In carpal tunnel syndrome cases, you could be eligible for compensation for your medical bills, lost wages, and physical therapy expenses. You could also be entitled to receive weekly temporary total disability, partial disability, or permanent and total disability benefits. This will be based on your average weekly wage, your degree of incapacity, and other factors.
It is estimated that 50% of carpal tunnel syndrome cases are work-related. This painful hand and wrist injury can affect your work performance and force you to undergo surgery, leading to expensive medical bills and lost wages. But is carpal tunnel syndrome covered by workers’ compensation? Speaking with a qualified workers’ comp lawyer can help you go over the facts of your individual case to give you a direct answer.

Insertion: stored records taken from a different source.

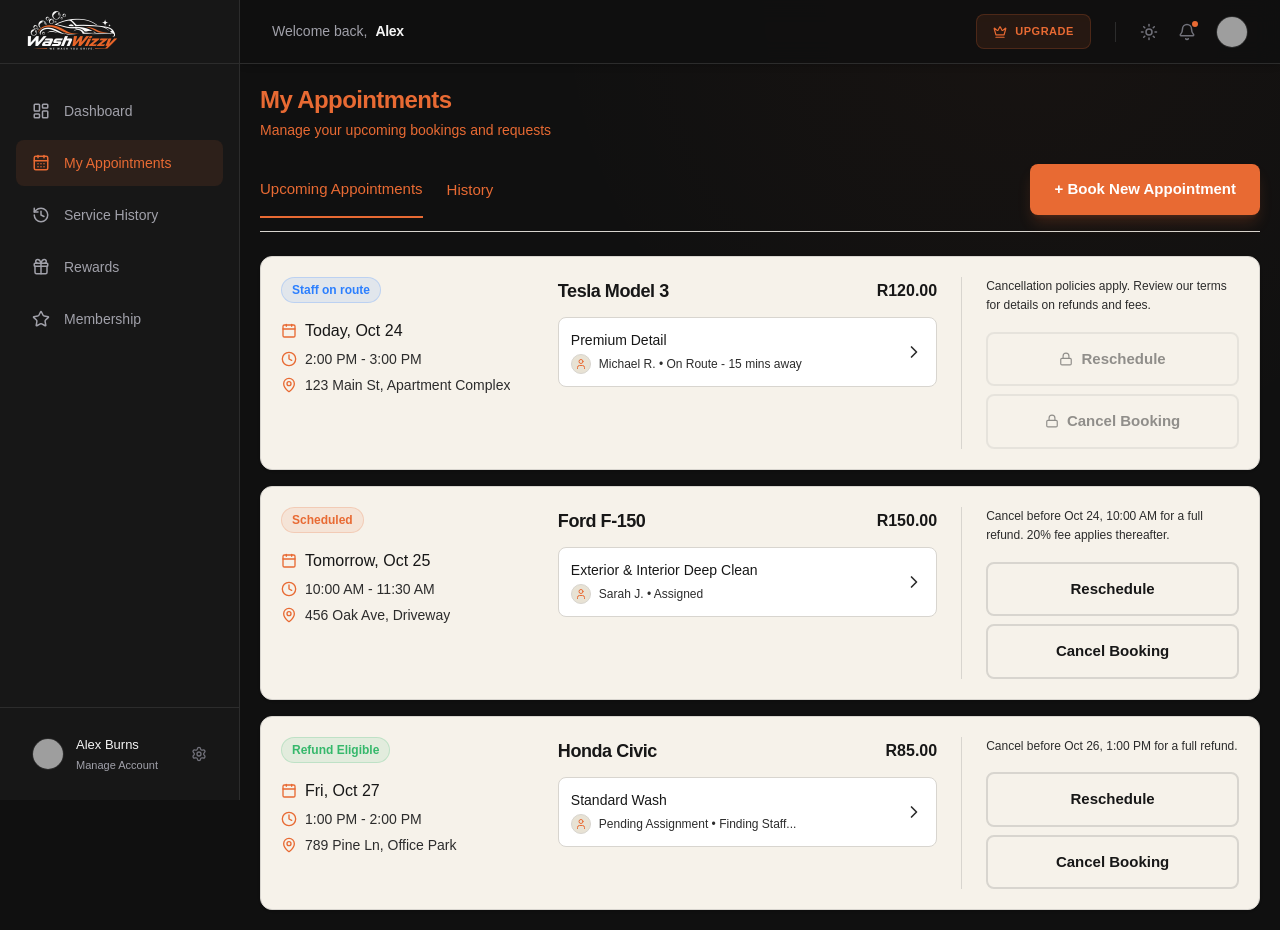
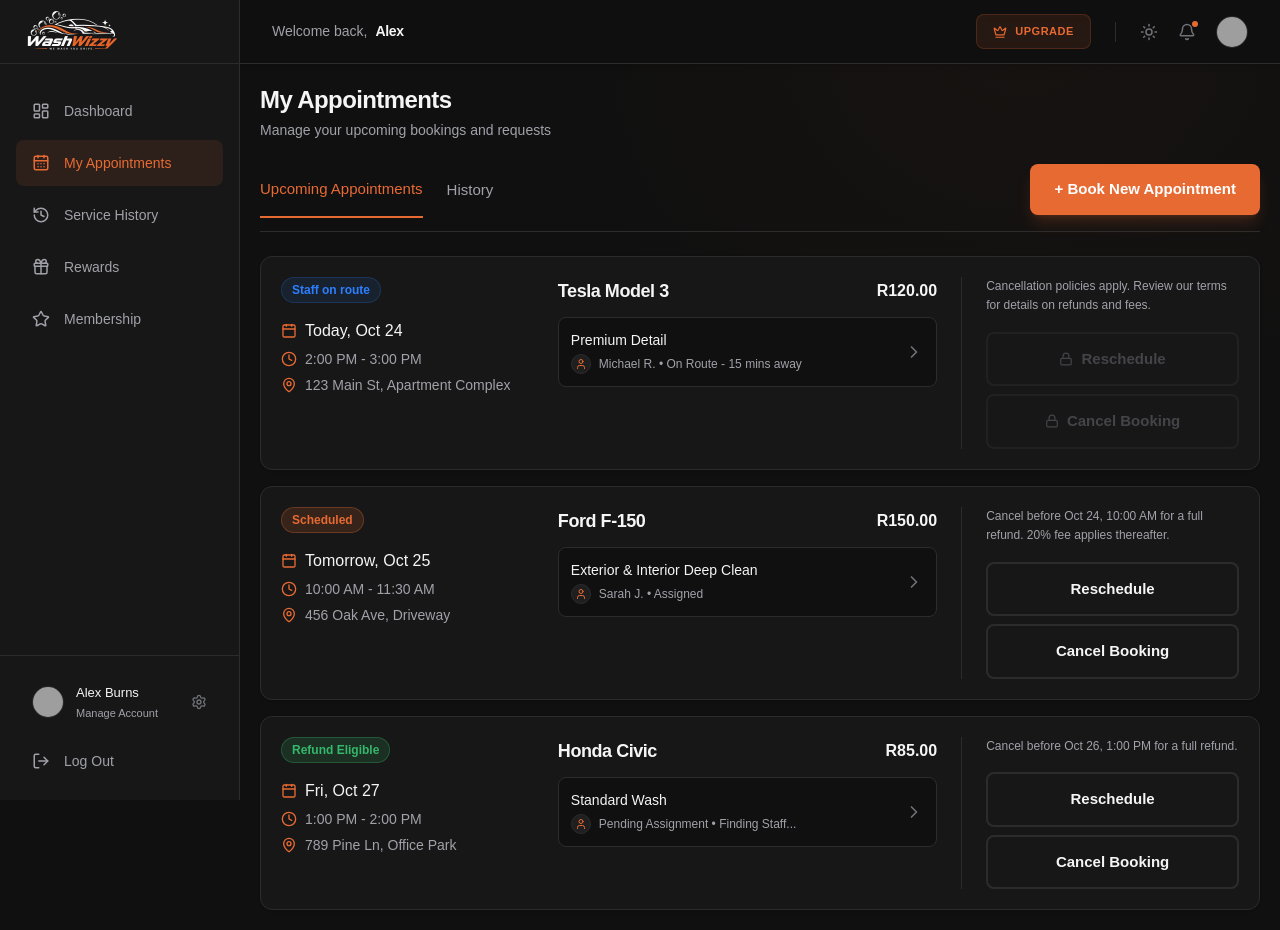
Before and after one commit to Angelo2384/car-wash-project, a React (Vite) app: page /dashboard/customer/appointments in a window 1280 px wide. Built offline with nearby package versions, Linux system fonts and the light colour scheme; no server answers; grey boxes are pictures that could not be loaded.

Commit message:
Update customer dashboard ,authentication and Profile

```diff
--- a/src/screens/dashboard/customer/CustomerAppointments.tsx
+++ b/src/screens/dashboard/customer/CustomerAppointments.tsx
@@ -8,25 +8,25 @@
   const [activeTab, setActiveTab] = useState<'upcoming' | 'history'>('upcoming');
 
   return (
-    <div className="flex flex-col gap-6 animate-in fade-in slide-in-from-bottom-4 duration-500 fill-mode-forwards text-[var(--color-charcoal)]">
+    <div className="flex flex-col gap-6 animate-in fade-in slide-in-from-bottom-4 duration-500 fill-mode-forwards text-[#F5F5F5]">
       {/* TopHeader/Title area */}
       <div className="flex flex-col gap-1">
-        <h2 className="text-2xl font-bold font-display tracking-tight text-[var(--color-burnt-orange)]">My Appointments</h2>
-        <p className="text-[var(--color-burnt-orange)] text-sm">Manage your upcoming bookings and requests</p>
+        <h2 className="text-2xl font-bold font-display tracking-tight text-[#F5F5F5]">My Appointments</h2>
+        <p className="text-[#A1A1AA] text-sm">Manage your upcoming bookings and requests</p>
       </div>
 
       {/* Tabs and Action */}
-      <div className="flex flex-col sm:flex-row sm:items-center justify-between gap-4 border-b border-[var(--color-soft-gray)] pb-4">
+      <div className="flex flex-col sm:flex-row sm:items-center justify-between gap-4 border-b border-[#2C2C2C] pb-4">
         <div className="flex items-center gap-6">
           <button
             onClick={() => setActiveTab('upcoming')}
-            className={`text-[var(--color-burnt-orange)] font-medium text-[15px] pb-4 -mb-[17px] transition-colors ${activeTab === 'upcoming' ? 'border-b-2 border-[var(--color-burnt-orange)]' : 'hover:opacity-80'}`}
+            className={`font-medium text-[15px] pb-4 -mb-[17px] transition-colors ${activeTab === 'upcoming' ? 'text-[#E86A33] border-b-2 border-[#E86A33]' : 'text-[#A1A1AA] hover:text-[#F5F5F5]'}`}
           >
             Upcoming Appointments
           </button>
           <button
             onClick={() => setActiveTab('history')}
-            className={`text-[var(--color-burnt-orange)] font-medium text-[15px] pb-4 -mb-[17px] transition-colors ${activeTab === 'history' ? 'border-b-2 border-[var(--color-burnt-orange)]' : 'hover:opacity-80'}`}
+            className={`font-medium text-[15px] pb-4 -mb-[17px] transition-colors ${activeTab === 'history' ? 'text-[#E86A33] border-b-2 border-[#E86A33]' : 'text-[#A1A1AA] hover:text-[#F5F5F5]'}`}
           >
             History
           </button>
@@ -128,16 +128,16 @@
 
   const getBadgeStyles = (color: string) => {
     switch(color) {
-      case 'burnt-orange': return 'bg-[var(--color-burnt-orange)]/10 text-[var(--color-burnt-orange)] border-[var(--color-burnt-orange)]/20';
-      case 'reward-green': return 'bg-[var(--color-reward-green)]/10 text-[var(--color-reward-green)] border-[var(--color-reward-green)]/20';
+      case 'burnt-orange': return 'bg-[#E86A33]/15 text-[#E86A33] border-[#E86A33]/30';
+      case 'reward-green': return 'bg-[#35B86B]/15 text-[#35B86B] border-[#35B86B]/30';
       case 'red': return 'bg-red-500/10 text-red-500 border-red-500/20';
       case 'blue': return 'bg-blue-500/10 text-blue-500 border-blue-500/20';
-      default: return 'bg-[var(--color-soft-gray)] text-[var(--color-charcoal)] border-[var(--color-charcoal-700)]';
+      default: return 'bg-[#1F1F1F] text-[#A1A1AA] border-[#2C2C2C]';
     }
   };
 
   return (
-    <div className="bg-[var(--color-off-white)] border border-[var(--color-soft-gray)] rounded-xl p-5 flex flex-col md:flex-row gap-6 transition-colors hover:border-[var(--color-charcoal-700)] shadow-sm">
+    <div className="bg-[#171717] border border-[#2C2C2C] rounded-xl p-5 flex flex-col md:flex-row gap-6 transition-colors hover:border-[#E86A33]/40 shadow-sm">
 
       {/* Column 1: Status & Time */}
       <div className="flex-1 flex flex-col gap-3">
@@ -147,16 +147,16 @@
           </span>
         </div>
         <div className="flex flex-col gap-1.5 mt-1">
-          <div className="flex items-center gap-2 text-[var(--color-charcoal)] font-medium">
-            <Calendar className="w-4 h-4 text-[var(--color-burnt-orange)]" />
+          <div className="flex items-center gap-2 text-[#F5F5F5] font-medium">
+            <Calendar className="w-4 h-4 text-[#E86A33]" />
             {date}
           </div>
-          <div className="flex items-center gap-2 text-[var(--color-charcoal-700)] text-sm">
-            <Clock className="w-4 h-4 text-[var(--color-burnt-orange)]" />
+          <div className="flex items-center gap-2 text-[#A1A1AA] text-sm">
+            <Clock className="w-4 h-4 text-[#E86A33]" />
             {time}
           </div>
-          <div className="flex items-center gap-2 text-[var(--color-charcoal-700)] text-sm">
-            <MapPin className="w-4 h-4 shrink-0 text-[var(--color-burnt-orange)]" />
+          <div className="flex items-center gap-2 text-[#A1A1AA] text-sm">
+            <MapPin className="w-4 h-4 shrink-0 text-[#E86A33]" />
             <span className="truncate">{location}</span>
           </div>
         </div>
@@ -165,44 +165,44 @@
       {/* Column 2: Vehicle & Package Inner Card */}
       <div className="flex-[1.5] flex flex-col gap-3">
         <div className="flex justify-between items-center">
-          <h3 className="font-semibold text-lg text-[var(--color-charcoal)]">{vehicle}</h3>
-          <span className="font-bold text-[var(--color-charcoal)]">{price}</span>
+          <h3 className="font-semibold text-lg text-[#F5F5F5]">{vehicle}</h3>
+          <span className="font-bold text-[#F5F5F5]">{price}</span>
         </div>
 
-        <div className="bg-white border border-[var(--color-soft-gray)] rounded-lg p-3 flex items-center justify-between">
+        <div className="bg-[#101010] border border-[#2C2C2C] rounded-lg p-3 flex items-center justify-between">
           <div className="flex flex-col gap-1">
-            <span className="text-sm font-medium text-[var(--color-charcoal)]">{packageName}</span>
+            <span className="text-sm font-medium text-[#F5F5F5]">{packageName}</span>
             <div className="flex items-center gap-2">
-              <div className="w-5 h-5 rounded-full bg-[var(--color-off-white-dark)] flex items-center justify-center overflow-hidden border border-[var(--color-soft-gray)]">
-                <User className="w-3 h-3 text-[var(--color-burnt-orange)]" />
+              <div className="w-5 h-5 rounded-full bg-[#1F1F1F] flex items-center justify-center overflow-hidden border border-[#2C2C2C]">
+                <User className="w-3 h-3 text-[#E86A33]" />
               </div>
-              <span className="text-xs text-[var(--color-charcoal-700)]">{staffName} • {staffStatus}</span>
+              <span className="text-xs text-[#A1A1AA]">{staffName} • {staffStatus}</span>
             </div>
           </div>
-          <button className="text-[var(--color-charcoal-700)] hover:text-[var(--color-burnt-orange)] transition-colors">
+          <button className="text-[#71717A] hover:text-[#E86A33] transition-colors">
             <ChevronRight className="w-5 h-5" />
           </button>
         </div>
       </div>
 
       {/* Column 3: Actions & Policy */}
-      <div className="flex-1 flex flex-col justify-between gap-4 border-t md:border-t-0 md:border-l border-[var(--color-soft-gray)] pt-4 md:pt-0 md:pl-6">
-        <p className="text-xs text-[var(--color-charcoal-700)] leading-relaxed">
+      <div className="flex-1 flex flex-col justify-between gap-4 border-t md:border-t-0 md:border-l border-[#2C2C2C] pt-4 md:pt-0 md:pl-6">
+        <p className="text-xs text-[#A1A1AA] leading-relaxed">
           {cancellationPolicy || "Cancellation policies apply. Review our terms for details on refunds and fees."}
         </p>
 
         <div className="flex flex-col gap-2">
           {isMissed ? (
-            <Button variant="outline" fullWidth className="!text-[var(--color-charcoal)] !border-[var(--color-soft-gray)] hover:!border-[var(--color-charcoal-700)] hover:!text-[var(--color-charcoal)]">
+            <Button variant="outline" fullWidth className="!text-[#F5F5F5] !border-[#2C2C2C] hover:!border-[#E86A33] hover:!text-[#E86A33]">
               Request Refund
             </Button>
           ) : (
             <>
-              <Button variant="outline" fullWidth disabled={isLocked} onClick={onReschedule} className="!text-[var(--color-charcoal)] !border-[var(--color-soft-gray)] hover:!border-[var(--color-charcoal-700)] hover:!text-[var(--color-charcoal)] disabled:!border-[var(--color-soft-gray)] disabled:!text-[var(--color-charcoal-700)]">
+              <Button variant="outline" fullWidth disabled={isLocked} onClick={onReschedule} className="!text-[#F5F5F5] !border-[#2C2C2C] hover:!border-[#E86A33] hover:!text-[#E86A33] disabled:!border-[#2C2C2C] disabled:!text-[#71717A]">
                 {isLocked && <Lock className="w-3.5 h-3.5" />}
                 Reschedule
               </Button>
-              <Button variant="outline" fullWidth disabled={isLocked} onClick={onCancel} className="!text-[var(--color-charcoal)] !border-[var(--color-soft-gray)] hover:!border-[var(--color-charcoal-700)] hover:!text-[var(--color-charcoal)] disabled:!border-[var(--color-soft-gray)] disabled:!text-[var(--color-charcoal-700)]">
+              <Button variant="outline" fullWidth disabled={isLocked} onClick={onCancel} className="!text-[#F5F5F5] !border-[#2C2C2C] hover:!border-[#E86A33] hover:!text-[#E86A33] disabled:!border-[#2C2C2C] disabled:!text-[#71717A]">
                 {isLocked && <Lock className="w-3.5 h-3.5" />}
                 Cancel Booking
               </Button>
--- a/src/screens/dashboard/customer/CustomerDashboardLayout.tsx
+++ b/src/screens/dashboard/customer/CustomerDashboardLayout.tsx
@@ -1,5 +1,5 @@
 import { useState } from "react";
-import { Outlet, Link, useLocation } from "react-router-dom";
+import { Outlet, Link, useLocation, useNavigate } from "react-router-dom";
 import {
   LayoutDashboard,
   CalendarDays,
@@ -11,21 +11,46 @@
   Crown,
   Sun,
   Moon,
+  LogOut,
 } from "lucide-react";
+import { signOut } from "firebase/auth";
+import { auth } from "../../../lib/firebase";
 import { useAuth } from "../../../contexts/AuthContext";
 
 export default function DashboardLayout() {
   const location = useLocation();
+  const navigate = useNavigate();
   const { currentUser } = useAuth();
   const [theme, setTheme] = useState<"light" | "dark">("dark");
+
+  const handleLogout = async () => {
+    // Clear this user's uid-scoped localStorage data before signing out
+    // so the next account that signs in starts clean.
+    const uid = currentUser?.uid;
+    if (uid) {
+      localStorage.removeItem(`ww_profile_name_${uid}`);
+      localStorage.removeItem(`ww_profile_phone_${uid}`);
+      localStorage.removeItem(`ww_profile_avatar_${uid}`);
+    }
+    await signOut(auth);
+    navigate("/");
+  };
 
   const toggleTheme = () => {
     setTheme((prev) => (prev === "dark" ? "light" : "dark"));
   };
 
-  const displayName = currentUser?.displayName || "Alex Burns";
+  // Use uid-scoped localStorage keys (matching CustomerProfile) so each user
+  // sees only their own saved data. Firebase values take priority for name
+  // (kept in sync via updateProfile); localStorage leads for avatar (base64).
+  const uid = currentUser?.uid;
+  const displayName =
+    currentUser?.displayName ||
+    (uid ? localStorage.getItem(`ww_profile_name_${uid}`) : null) ||
+    "Alex Burns";
   const firstName = displayName.split(" ")[0] || "Alex";
   const photoURL =
+    (uid ? localStorage.getItem(`ww_profile_avatar_${uid}`) : null) ||
     currentUser?.photoURL ||
     "https://images.unsplash.com/photo-1535713875002-d1d0cf377fde?auto=format&fit=crop&q=80&w=150";
 
@@ -140,6 +165,17 @@
                 }`}
               />
             </Link>
+
+            {/* Log Out */}
+            <button
+              onClick={handleLogout}
+              className="mt-1.5 w-full flex items-center gap-3.5 px-[16px] py-[11px] min-h-[46px] rounded-lg transition-all font-medium text-[14px] text-[#A1A1AA] hover:bg-white/[0.04] hover:text-[#F5F5F5]"
+            >
+              <div className="[&>svg]:w-[18px] [&>svg]:h-[18px]">
+                <LogOut className="w-4 h-4" />
+              </div>
+              Log Out
+            </button>
           </div>
         </aside>
 
```
Also changed, not shown: src/contexts/AuthContext.tsx (+11 -0 lines), src/screens/dashboard/customer/CustomerProfile.tsx (+35 -8 lines).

What is Carpal Tunnel Syndrome?
When you bend or flex your wrist or fingers, your muscles and tendons slide easily due to a slippery fluid that lubricates your tendons. However, when fluid is not produced, there can be friction, which results in swelling. That swelling can compress and squeeze the median nerve and tendons that run through the “carpal tunnel” in your wrist. This leads to a condition known as carpal tunnel syndrome, which limits wrist movement, and causes pain, numbness, tingling, and weakness in the wrist and hand.
What Causes Carpal Tunnel Syndrome?
Carpal Tunnel Syndrome is caused by repetitive exertions of the hand or wrist, repetitive tasks combined with awkward hand positions, or exposure to hand vibration. Many times, carpal tunnel syndrome can be caused by improper posture and improper hand positions while sitting at a desk typing on a computer. Other common work-related examples of repetitive tasks, which have the potential to cause carpal tunnel syndrome, are:
- Using a cash register
- Slicing or pressing objects for long periods of time with no rest
- Kneading dough
According to the Massachusetts Department of Public Health, manufacturing workers (assembly line, meatpacking, food processing, etc.) have the highest rate of carpal tunnel syndrome workplace injuries. Other jobs with a high risk of carpal tunnel syndrome are:
- Data entry clerks
- General office clerks
- Grocery store cashiers
- Hospital secretaries
Contact a Massachusetts Workers’ Comp Lawyer
Receiving compensation for your workplace carpal tunnel syndrome can be tricky. This is because, many times, the condition develops over a period of time. It can be hard to pinpoint exactly how the condition developed. This is why contacting a workers’ comp attorney can be helpful. At Powers & Caccavale, we are dedicated to helping you get the compensation you deserve by advocating on your behalf every step of the way. To learn more, fill out our free case evaluation or call us at (617) 379-0016.